- Opening Delimiter -

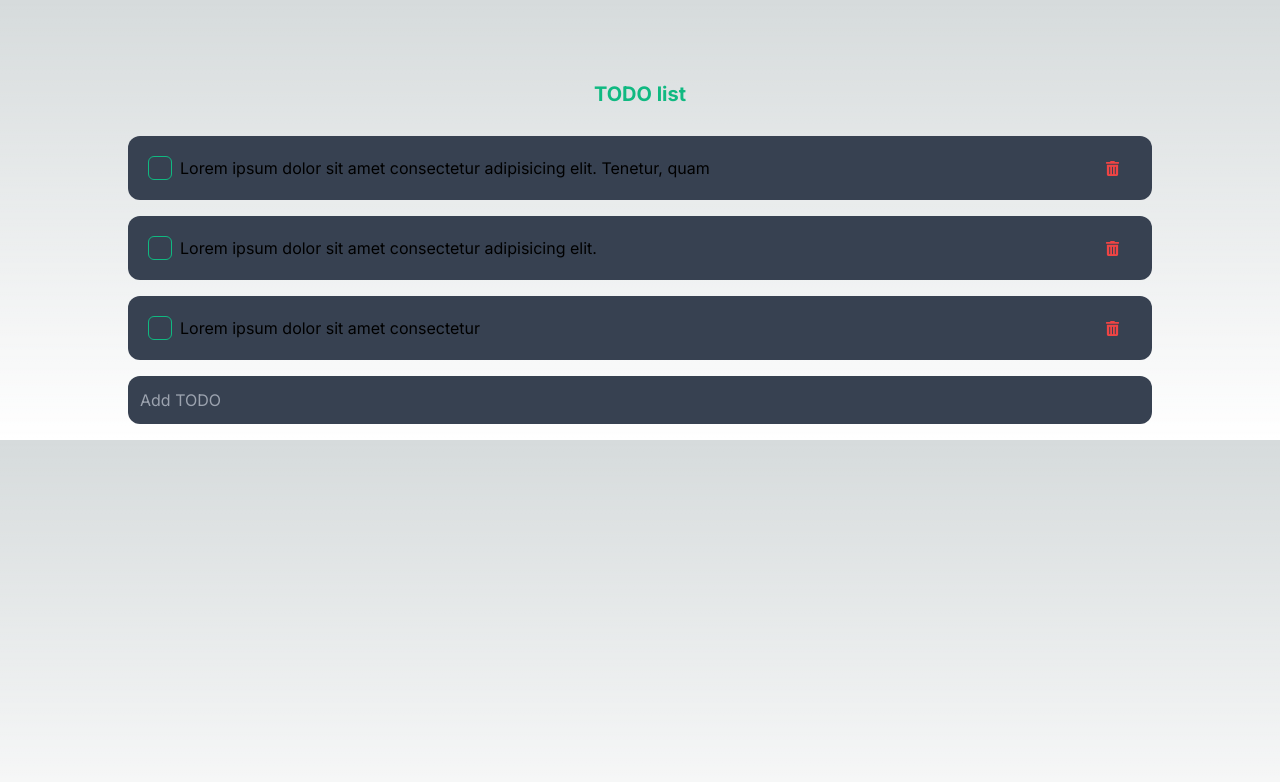
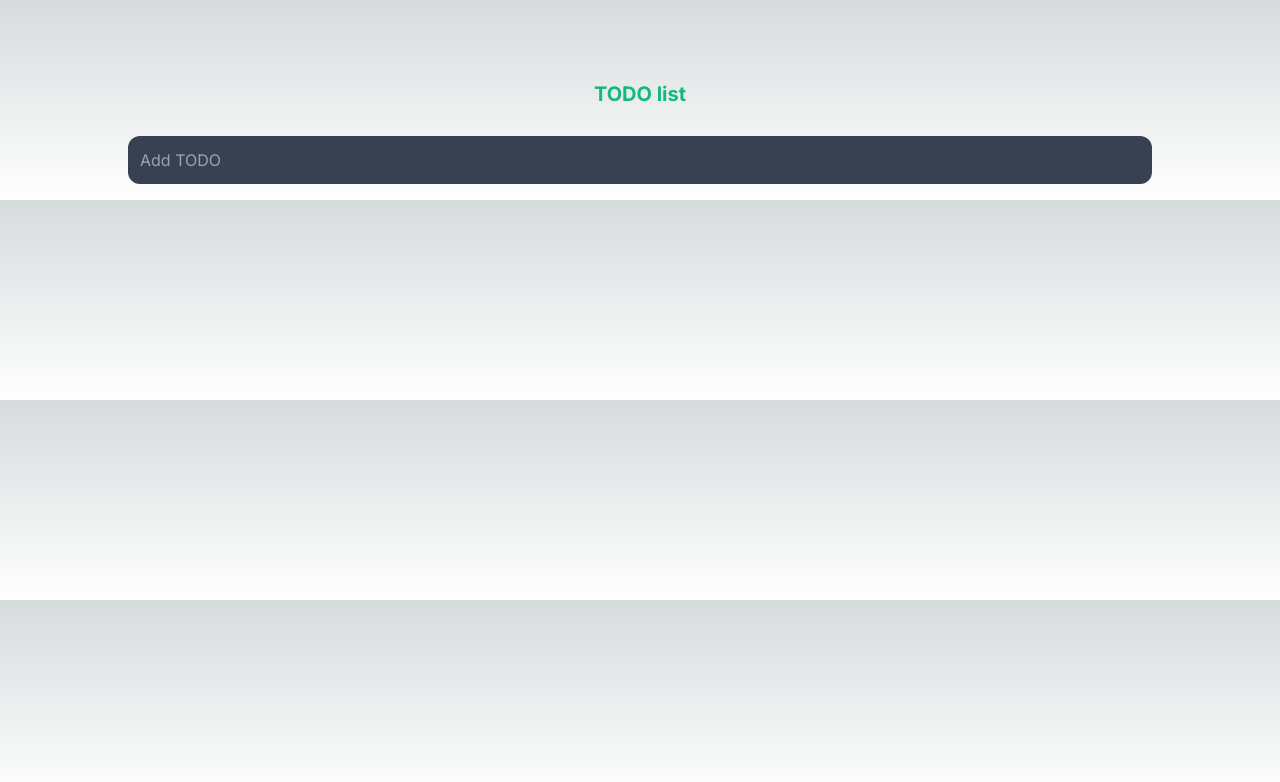
Before and after one commit to OleksiiPustilnyk/pet-project-todolist, a Next.js app: page / in a window 1280 px wide. Shown: the top 782 px of the page. Built offline with nearby package versions, Linux system fonts and the light colour scheme.

Commit message:
minor changes

```diff
--- a/src/app/components/TodoList.tsx
+++ b/src/app/components/TodoList.tsx
@@ -1,32 +1,29 @@
 'use client'
 
-import { useState } from 'react'
+import { useState, useEffect } from 'react'
 import TodoListItems from './TodoListItems'
 import CreateTodoInput from './CreateTodoInput'
 
-const data = [
-    {
-        id: 1,
-        title: 'Lorem ipsum dolor sit amet consectetur adipisicing elit. Tenetur, quam',
-        isCompleted: false,
-    },
-    {
-        id: 2,
-        title: 'Lorem ipsum dolor sit amet consectetur adipisicing elit.',
-        isCompleted: false,
-    },
-    {
-        id: 3,
-        title: 'Lorem ipsum dolor sit amet consectetur',
-        isCompleted: false,
-    },
-]
+interface Todo {
+    id: number
+    title: string
+    isCompleted: boolean
+}
+
+const STORAGE_KEY = 'todosData'
 
 export default function TodoList() {
-    const [todos, setTodos] = useState(data)
+    const [todos, setTodos] = useState<Todo[]>(() => {
+        const storedTodos = localStorage.getItem(STORAGE_KEY)
+        return storedTodos ? JSON.parse(storedTodos) : []
+    })
+
+    useEffect(() => {
+        localStorage.setItem(STORAGE_KEY, JSON.stringify(todos))
+    }, [todos])
 
     const changeTodo = (id: number) => {
-        setTodos(prevTodos =>
+        setTodos((prevTodos: Todo[]) =>
             prevTodos.map(todo =>
                 todo.id === id
                     ? { ...todo, isCompleted: !todo.isCompleted }
@@ -38,17 +35,11 @@ export default function TodoList() {
     const removeTodo = (id: number) =>
         setTodos([...todos].filter(t => t.id !== id))
 
-    let nextId = 4
-
-    const generateUniqueId = (): number => {
-        return nextId++
-    }
-
     const addTodo = (title: string) => {
-        setTodos(prevTodos => [
+        setTodos((prevTodos: Todo[]) => [
             ...prevTodos,
             {
-                id: generateUniqueId(),
+                id: prevTodos.length + 1,
                 title,
                 isCompleted: false,
             },
```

- Closing Delimiter -

§ Work request:
Looking at the listing above, how many of its lines contain "const"? Say only the number.

§ The answer:
9